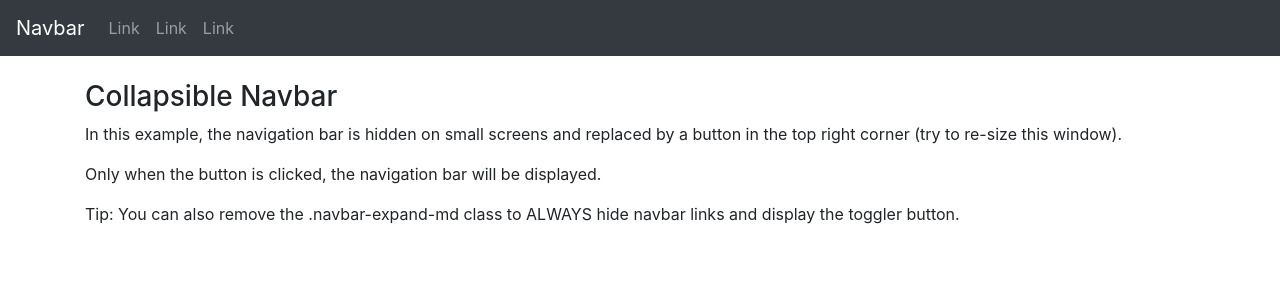
Repository: sna145815/Travel_v1
Page: http://localhost/Travel_v1/
An editor plug-in stored every save of this project. The page is shown before and after the next save, followed by the edit.
The browser window is 1280 px wide. The pictures show the whole page.
The page is served by Tomcat 9. Other server files are loaded and not shown.

Above is the page before, as saved 2022-10-24 14:48:25.

### Travel_v1/src/main/webapp/index.jsp
<%@ page language="java" contentType="text/html; charset=UTF-8"
    pageEncoding="UTF-8"%>
<!DOCTYPE html>
<html lang="en">
<head>
  <title>Bootstrap Example</title>
  <meta charset="utf-8">
  <meta name="viewport" content="width=device-width, initial-scale=1">
  <link rel="stylesheet" href="https://cdn.jsdelivr.net/npm/bootstrap@4.6.1/dist/css/bootstrap.min.css">
  <script src="https://cdn.jsdelivr.net/npm/jquery@3.6.0/dist/jquery.slim.min.js"></script>
  <script src="https://cdn.jsdelivr.net/npm/popper.js@1.16.1/dist/umd/popper.min.js"></script>
  <script src="https://cdn.jsdelivr.net/npm/bootstrap@4.6.1/dist/js/bootstrap.bundle.min.js"></script>
</head>
<body>

<nav class="navbar navbar-expand-md bg-dark navbar-dark">
  <a class="navbar-brand" href="#">Navbar</a>
  <button class="navbar-toggler" type="button" data-toggle="collapse" data-target="#collapsibleNavbar">
    <span class="navbar-toggler-icon"></span>
  </button>
  <div class="collapse navbar-collapse" id="collapsibleNavbar">
    <ul class="navbar-nav">
      <li class="nav-item">
        <a class="nav-link" href="#">Link</a>
      </li>
      <li class="nav-item">
        <a class="nav-link" href="#">Link</a>
      </li>
      <li class="nav-item">
        <a class="nav-link" href="#">Link</a>
      </li>
    </ul>
  </div>
</nav>
<br>

<div class="container">
  <h3>Collapsible Navbar</h3>
  <p>In this example, the navigation bar is hidden on small screens and replaced by a button in the top right corner (try to re-size this window).</p>
  <p>Only when the button is clicked, the navigation bar will be displayed.</p>
  <p>Tip: You can also remove the .navbar-expand-md class to ALWAYS hide navbar links and display the toggler button.</p>
</div>

</body>
</html>

After the next save:
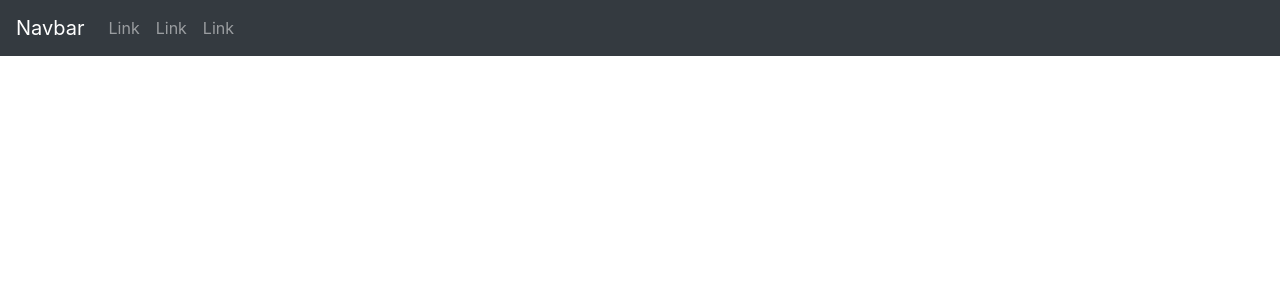
Saved 13 s later.
--- a/Travel_v1/src/main/webapp/index.jsp
+++ b/Travel_v1/src/main/webapp/index.jsp
@@ -34,12 +34,6 @@
 </nav>
 <br>
 
-<div class="container">
-  <h3>Collapsible Navbar</h3>
-  <p>In this example, the navigation bar is hidden on small screens and replaced by a button in the top right corner (try to re-size this window).</p>
-  <p>Only when the button is clicked, the navigation bar will be displayed.</p>
-  <p>Tip: You can also remove the .navbar-expand-md class to ALWAYS hide navbar links and display the toggler button.</p>
-</div>
 
 </body>
 </html>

══════════════════════════════

| WHAT IS REQUIRED |
Write out the material above exactly; no pictures.

| ANSWER TO THIS PROBLEM |
Repository: sna145815/Travel_v1
Page: http://localhost/Travel_v1/
An editor plug-in stored every save of this project. The page is shown before and after the next save, followed by the edit.
The browser window is 1280 px wide. The pictures show the whole page.
The page is served by Tomcat 9. Other server files are loaded and not shown.

Above is the page before, as saved 2022-10-24 14:48:25.

### Travel_v1/src/main/webapp/index.jsp
<%@ page language="java" contentType="text/html; charset=UTF-8"
    pageEncoding="UTF-8"%>
<!DOCTYPE html>
<html lang="en">
<head>
  <title>Bootstrap Example</title>
  <meta charset="utf-8">
  <meta name="viewport" content="width=device-width, initial-scale=1">
  <link rel="stylesheet" href="https://cdn.jsdelivr.net/npm/bootstrap@4.6.1/dist/css/bootstrap.min.css">
  <script src="https://cdn.jsdelivr.net/npm/jquery@3.6.0/dist/jquery.slim.min.js"></script>
  <script src="https://cdn.jsdelivr.net/npm/popper.js@1.16.1/dist/umd/popper.min.js"></script>
  <script src="https://cdn.jsdelivr.net/npm/bootstrap@4.6.1/dist/js/bootstrap.bundle.min.js"></script>
</head>
<body>

<nav class="navbar navbar-expand-md bg-dark navbar-dark">
  <a class="navbar-brand" href="#">Navbar</a>
  <button class="navbar-toggler" type="button" data-toggle="collapse" data-target="#collapsibleNavbar">
    <span class="navbar-toggler-icon"></span>
  </button>
  <div class="collapse navbar-collapse" id="collapsibleNavbar">
    <ul class="navbar-nav">
      <li class="nav-item">
        <a class="nav-link" href="#">Link</a>
      </li>
      <li class="nav-item">
        <a class="nav-link" href="#">Link</a>
      </li>
      <li class="nav-item">
        <a class="nav-link" href="#">Link</a>
      </li>
    </ul>
  </div>
</nav>
<br>

<div class="container">
  <h3>Collapsible Navbar</h3>
  <p>In this example, the navigation bar is hidden on small screens and replaced by a button in the top right corner (try to re-size this window).</p>
  <p>Only when the button is clicked, the navigation bar will be displayed.</p>
  <p>Tip: You can also remove the .navbar-expand-md class to ALWAYS hide navbar links and display the toggler button.</p>
</div>

</body>
</html>

After the next save:
Saved 13 s later.
--- a/Travel_v1/src/main/webapp/index.jsp
+++ b/Travel_v1/src/main/webapp/index.jsp
@@ -34,12 +34,6 @@
 </nav>
 <br>
 
-<div class="container">
-  <h3>Collapsible Navbar</h3>
-  <p>In this example, the navigation bar is hidden on small screens and replaced by a button in the top right corner (try to re-size this window).</p>
-  <p>Only when the button is clicked, the navigation bar will be displayed.</p>
-  <p>Tip: You can also remove the .navbar-expand-md class to ALWAYS hide navbar links and display the toggler button.</p>
-</div>
 
 </body>
 </html>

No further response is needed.